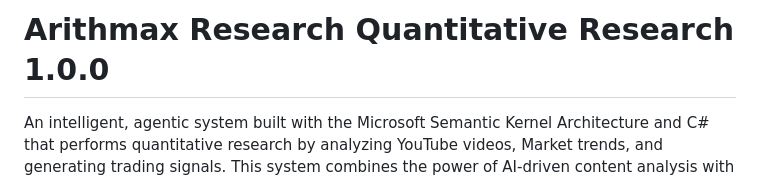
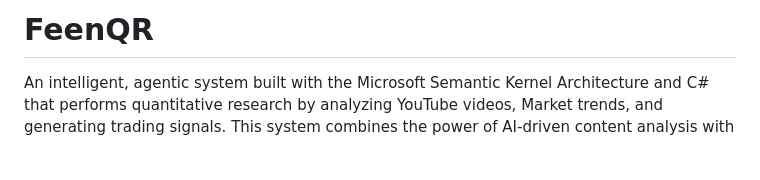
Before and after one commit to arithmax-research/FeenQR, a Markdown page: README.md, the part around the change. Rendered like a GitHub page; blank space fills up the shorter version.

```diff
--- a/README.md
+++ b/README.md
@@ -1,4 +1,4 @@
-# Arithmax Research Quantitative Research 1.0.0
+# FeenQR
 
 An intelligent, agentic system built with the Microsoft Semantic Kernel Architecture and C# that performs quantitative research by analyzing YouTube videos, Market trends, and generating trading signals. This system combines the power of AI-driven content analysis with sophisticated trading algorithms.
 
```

• • • • • • •

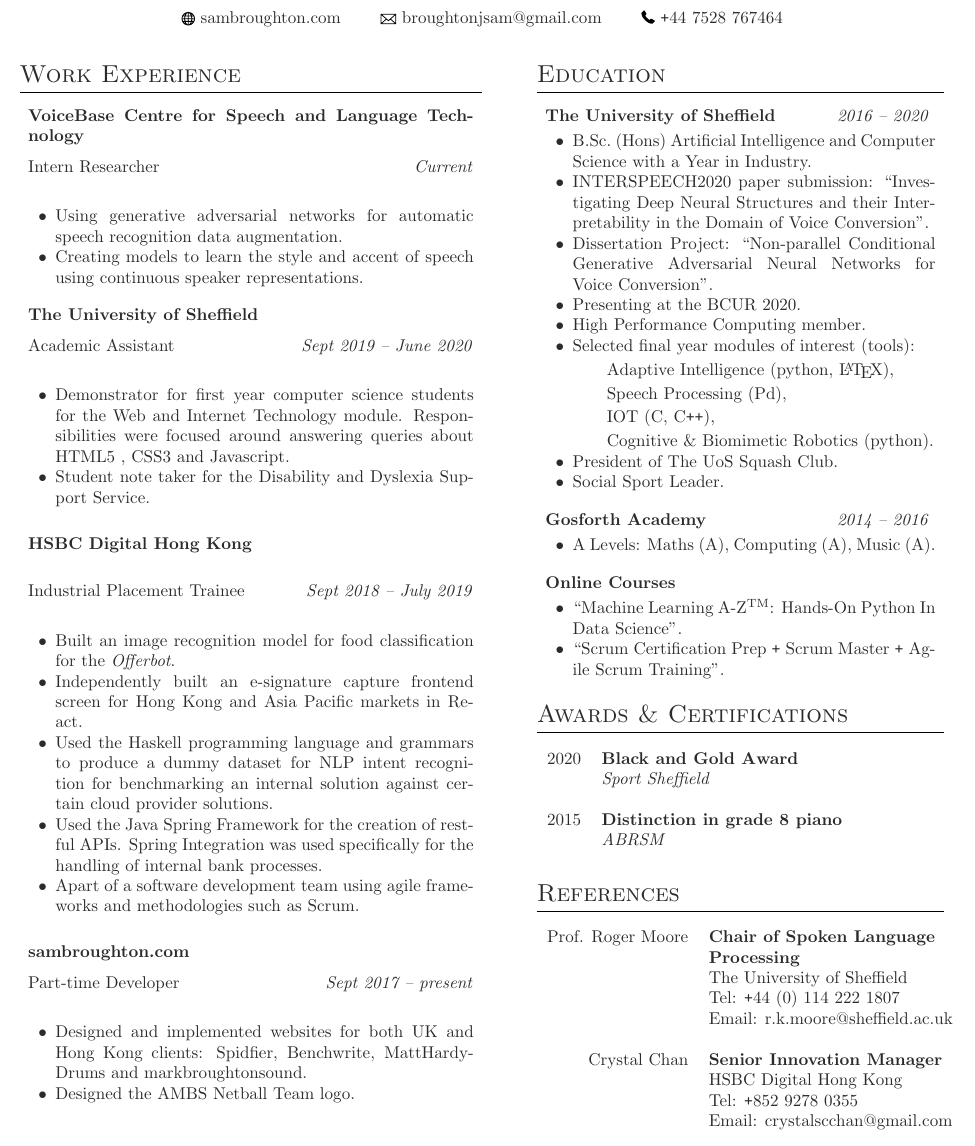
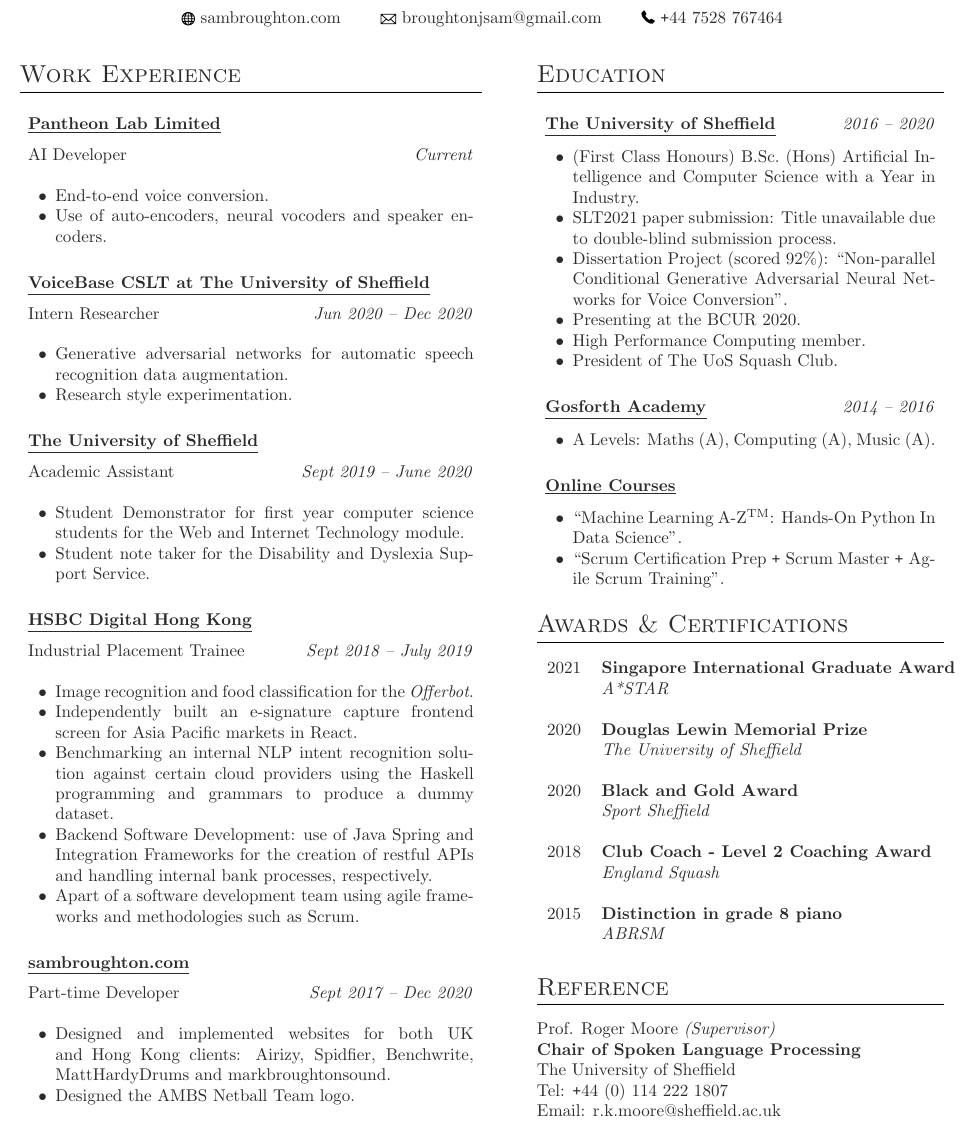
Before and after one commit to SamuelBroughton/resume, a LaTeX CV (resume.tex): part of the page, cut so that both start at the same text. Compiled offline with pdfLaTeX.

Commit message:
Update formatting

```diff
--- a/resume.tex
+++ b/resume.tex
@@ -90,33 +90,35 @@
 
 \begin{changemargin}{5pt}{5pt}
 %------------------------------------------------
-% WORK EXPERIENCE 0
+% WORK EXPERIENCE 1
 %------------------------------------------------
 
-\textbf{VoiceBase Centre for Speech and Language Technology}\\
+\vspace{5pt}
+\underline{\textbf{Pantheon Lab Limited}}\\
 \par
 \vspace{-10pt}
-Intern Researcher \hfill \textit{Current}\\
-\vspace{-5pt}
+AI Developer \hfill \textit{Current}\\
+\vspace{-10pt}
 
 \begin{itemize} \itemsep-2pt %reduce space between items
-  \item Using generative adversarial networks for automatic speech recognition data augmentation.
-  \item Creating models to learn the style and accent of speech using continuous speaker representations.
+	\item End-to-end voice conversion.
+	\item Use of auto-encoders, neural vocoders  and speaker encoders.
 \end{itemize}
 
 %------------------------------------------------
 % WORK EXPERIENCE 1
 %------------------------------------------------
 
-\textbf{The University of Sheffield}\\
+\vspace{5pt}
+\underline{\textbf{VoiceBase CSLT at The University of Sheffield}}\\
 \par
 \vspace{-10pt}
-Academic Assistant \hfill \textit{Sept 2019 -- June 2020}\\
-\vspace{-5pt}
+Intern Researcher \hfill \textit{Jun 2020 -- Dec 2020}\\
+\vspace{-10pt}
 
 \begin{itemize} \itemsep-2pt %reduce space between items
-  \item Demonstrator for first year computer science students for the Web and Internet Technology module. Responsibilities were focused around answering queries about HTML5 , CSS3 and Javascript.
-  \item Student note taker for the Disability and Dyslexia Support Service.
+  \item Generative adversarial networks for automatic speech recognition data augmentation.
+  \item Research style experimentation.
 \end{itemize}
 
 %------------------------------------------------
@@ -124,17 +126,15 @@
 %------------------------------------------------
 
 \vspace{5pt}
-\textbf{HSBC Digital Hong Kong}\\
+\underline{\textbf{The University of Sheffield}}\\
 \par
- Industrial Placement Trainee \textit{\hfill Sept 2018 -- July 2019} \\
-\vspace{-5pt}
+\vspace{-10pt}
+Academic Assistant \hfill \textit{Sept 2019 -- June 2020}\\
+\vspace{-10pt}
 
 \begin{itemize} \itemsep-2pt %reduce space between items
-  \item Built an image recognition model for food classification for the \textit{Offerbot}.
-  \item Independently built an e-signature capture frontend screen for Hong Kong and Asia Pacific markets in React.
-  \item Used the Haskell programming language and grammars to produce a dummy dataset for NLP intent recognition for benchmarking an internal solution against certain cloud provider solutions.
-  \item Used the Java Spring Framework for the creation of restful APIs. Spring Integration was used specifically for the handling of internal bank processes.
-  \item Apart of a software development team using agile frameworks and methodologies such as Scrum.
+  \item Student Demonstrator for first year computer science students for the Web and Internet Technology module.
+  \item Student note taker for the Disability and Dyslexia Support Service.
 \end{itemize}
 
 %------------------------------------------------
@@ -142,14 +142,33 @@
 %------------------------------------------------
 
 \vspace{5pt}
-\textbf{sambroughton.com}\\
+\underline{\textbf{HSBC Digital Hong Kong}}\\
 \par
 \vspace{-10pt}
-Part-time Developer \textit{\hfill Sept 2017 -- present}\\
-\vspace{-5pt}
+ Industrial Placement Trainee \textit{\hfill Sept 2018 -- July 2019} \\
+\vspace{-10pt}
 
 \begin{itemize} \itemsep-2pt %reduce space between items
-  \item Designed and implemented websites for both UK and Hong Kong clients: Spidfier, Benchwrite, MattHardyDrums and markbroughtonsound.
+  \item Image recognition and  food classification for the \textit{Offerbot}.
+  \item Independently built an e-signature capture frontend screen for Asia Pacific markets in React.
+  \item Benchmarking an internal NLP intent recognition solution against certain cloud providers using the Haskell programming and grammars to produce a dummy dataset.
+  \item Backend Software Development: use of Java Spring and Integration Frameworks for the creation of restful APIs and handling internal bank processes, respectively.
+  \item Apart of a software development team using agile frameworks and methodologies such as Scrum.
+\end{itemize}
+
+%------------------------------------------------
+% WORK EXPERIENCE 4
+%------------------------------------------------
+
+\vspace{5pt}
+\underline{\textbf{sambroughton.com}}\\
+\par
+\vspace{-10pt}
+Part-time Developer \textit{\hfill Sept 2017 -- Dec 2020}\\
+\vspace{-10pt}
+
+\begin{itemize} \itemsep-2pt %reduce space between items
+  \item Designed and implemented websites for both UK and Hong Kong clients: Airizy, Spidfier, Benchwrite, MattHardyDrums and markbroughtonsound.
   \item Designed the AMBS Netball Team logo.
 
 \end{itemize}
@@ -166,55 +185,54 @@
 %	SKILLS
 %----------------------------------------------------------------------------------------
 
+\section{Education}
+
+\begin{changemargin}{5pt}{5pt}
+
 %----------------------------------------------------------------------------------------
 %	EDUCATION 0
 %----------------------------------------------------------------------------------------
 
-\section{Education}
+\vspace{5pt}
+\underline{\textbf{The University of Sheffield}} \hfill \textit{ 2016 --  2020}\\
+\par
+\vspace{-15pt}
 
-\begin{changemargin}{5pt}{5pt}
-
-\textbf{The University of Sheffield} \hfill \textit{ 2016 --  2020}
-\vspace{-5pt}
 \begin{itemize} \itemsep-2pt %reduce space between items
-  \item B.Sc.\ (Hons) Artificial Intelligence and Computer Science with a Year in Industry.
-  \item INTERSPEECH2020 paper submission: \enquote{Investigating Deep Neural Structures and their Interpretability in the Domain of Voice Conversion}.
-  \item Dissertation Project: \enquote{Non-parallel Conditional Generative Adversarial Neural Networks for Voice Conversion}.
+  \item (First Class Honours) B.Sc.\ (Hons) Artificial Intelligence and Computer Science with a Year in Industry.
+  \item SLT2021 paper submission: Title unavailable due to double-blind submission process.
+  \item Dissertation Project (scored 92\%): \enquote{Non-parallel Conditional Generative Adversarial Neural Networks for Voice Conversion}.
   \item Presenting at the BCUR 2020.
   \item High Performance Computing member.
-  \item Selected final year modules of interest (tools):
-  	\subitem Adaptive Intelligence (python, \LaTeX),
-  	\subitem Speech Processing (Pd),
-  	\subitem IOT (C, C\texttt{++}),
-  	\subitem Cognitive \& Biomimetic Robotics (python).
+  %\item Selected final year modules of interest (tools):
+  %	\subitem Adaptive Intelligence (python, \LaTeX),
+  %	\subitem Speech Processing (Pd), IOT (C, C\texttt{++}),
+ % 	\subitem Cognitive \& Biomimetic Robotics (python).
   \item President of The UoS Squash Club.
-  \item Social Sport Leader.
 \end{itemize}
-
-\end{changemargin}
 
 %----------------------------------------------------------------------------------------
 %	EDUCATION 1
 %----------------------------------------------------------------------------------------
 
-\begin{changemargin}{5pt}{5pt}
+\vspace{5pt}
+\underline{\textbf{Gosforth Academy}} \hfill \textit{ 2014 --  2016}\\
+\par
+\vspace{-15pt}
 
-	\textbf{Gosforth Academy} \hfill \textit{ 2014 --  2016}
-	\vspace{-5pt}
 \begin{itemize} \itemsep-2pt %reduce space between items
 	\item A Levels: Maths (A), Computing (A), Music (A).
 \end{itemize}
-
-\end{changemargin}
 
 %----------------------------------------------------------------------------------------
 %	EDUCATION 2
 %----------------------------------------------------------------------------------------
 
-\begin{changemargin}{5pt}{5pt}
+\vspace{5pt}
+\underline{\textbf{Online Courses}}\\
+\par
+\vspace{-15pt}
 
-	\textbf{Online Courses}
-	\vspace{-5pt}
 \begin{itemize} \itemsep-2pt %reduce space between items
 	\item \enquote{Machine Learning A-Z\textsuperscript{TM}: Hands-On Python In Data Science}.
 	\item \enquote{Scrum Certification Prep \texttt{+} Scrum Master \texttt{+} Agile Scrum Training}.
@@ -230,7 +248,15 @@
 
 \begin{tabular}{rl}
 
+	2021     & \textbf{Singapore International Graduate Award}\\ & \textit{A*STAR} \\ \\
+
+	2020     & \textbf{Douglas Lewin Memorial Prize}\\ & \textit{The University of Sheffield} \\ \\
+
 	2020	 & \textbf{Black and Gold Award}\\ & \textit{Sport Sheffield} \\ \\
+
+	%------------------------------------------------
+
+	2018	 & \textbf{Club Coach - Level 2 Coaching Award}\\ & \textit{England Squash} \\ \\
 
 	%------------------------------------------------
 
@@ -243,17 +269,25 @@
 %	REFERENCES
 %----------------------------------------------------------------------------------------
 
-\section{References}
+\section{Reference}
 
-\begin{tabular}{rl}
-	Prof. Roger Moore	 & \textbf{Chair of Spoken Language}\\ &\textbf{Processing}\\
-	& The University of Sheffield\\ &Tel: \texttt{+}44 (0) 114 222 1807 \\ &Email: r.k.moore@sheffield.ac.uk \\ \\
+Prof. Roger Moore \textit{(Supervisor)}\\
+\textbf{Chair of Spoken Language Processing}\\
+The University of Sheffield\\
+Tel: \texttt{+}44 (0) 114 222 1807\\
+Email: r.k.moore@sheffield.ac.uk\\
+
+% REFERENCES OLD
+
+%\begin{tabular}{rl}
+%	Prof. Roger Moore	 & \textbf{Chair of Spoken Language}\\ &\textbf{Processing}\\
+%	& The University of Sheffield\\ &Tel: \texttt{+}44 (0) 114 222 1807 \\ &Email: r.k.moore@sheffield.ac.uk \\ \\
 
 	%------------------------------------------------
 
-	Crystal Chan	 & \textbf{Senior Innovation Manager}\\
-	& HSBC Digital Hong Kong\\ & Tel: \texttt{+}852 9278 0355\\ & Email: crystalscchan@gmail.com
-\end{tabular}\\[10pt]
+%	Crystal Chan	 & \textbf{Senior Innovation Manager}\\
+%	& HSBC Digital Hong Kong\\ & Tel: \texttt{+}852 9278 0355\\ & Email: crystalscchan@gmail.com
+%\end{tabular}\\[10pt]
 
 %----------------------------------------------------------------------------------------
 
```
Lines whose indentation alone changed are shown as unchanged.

• • • • • • •

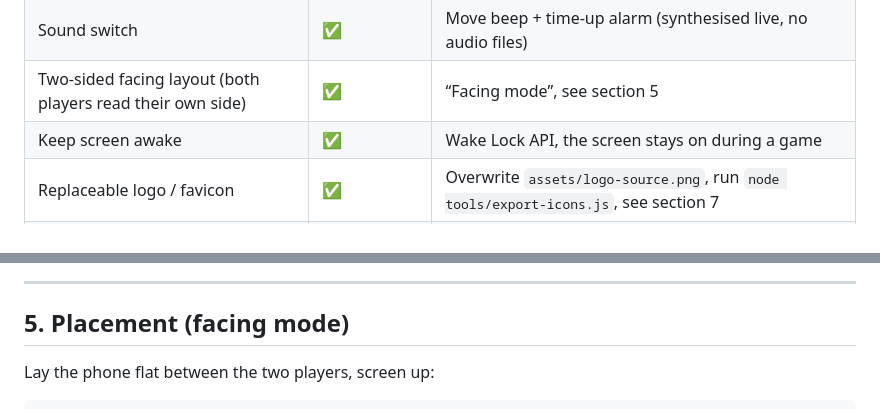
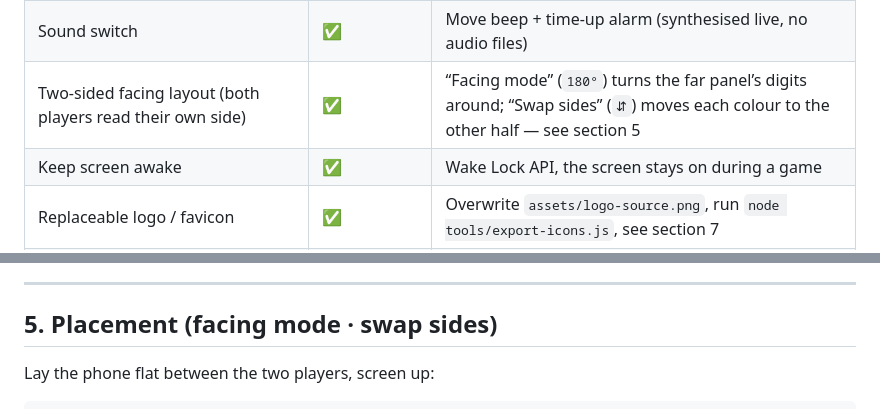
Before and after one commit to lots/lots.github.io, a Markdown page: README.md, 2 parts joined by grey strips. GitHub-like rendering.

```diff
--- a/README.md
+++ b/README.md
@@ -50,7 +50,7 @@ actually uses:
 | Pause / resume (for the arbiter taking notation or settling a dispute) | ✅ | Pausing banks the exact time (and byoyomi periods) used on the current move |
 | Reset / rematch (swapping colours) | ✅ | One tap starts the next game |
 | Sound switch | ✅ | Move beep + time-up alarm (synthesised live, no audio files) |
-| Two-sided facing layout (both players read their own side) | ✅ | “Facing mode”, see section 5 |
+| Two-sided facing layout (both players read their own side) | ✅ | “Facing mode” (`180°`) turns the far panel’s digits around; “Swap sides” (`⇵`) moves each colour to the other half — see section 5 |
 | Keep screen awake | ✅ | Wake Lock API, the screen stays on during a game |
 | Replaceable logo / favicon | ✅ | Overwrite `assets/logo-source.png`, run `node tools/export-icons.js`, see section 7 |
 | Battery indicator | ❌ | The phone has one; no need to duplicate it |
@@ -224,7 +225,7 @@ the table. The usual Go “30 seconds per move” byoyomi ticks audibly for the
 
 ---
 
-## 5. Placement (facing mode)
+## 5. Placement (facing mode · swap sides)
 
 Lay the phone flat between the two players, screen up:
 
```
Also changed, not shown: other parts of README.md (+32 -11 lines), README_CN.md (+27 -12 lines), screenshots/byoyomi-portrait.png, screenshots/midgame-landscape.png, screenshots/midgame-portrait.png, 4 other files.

• • • • • • •

TASK DIRECTIONS -
How many lines of the material above contain the word "Kong"? Answer with the number only.

EXERCISE SOLUTION -
7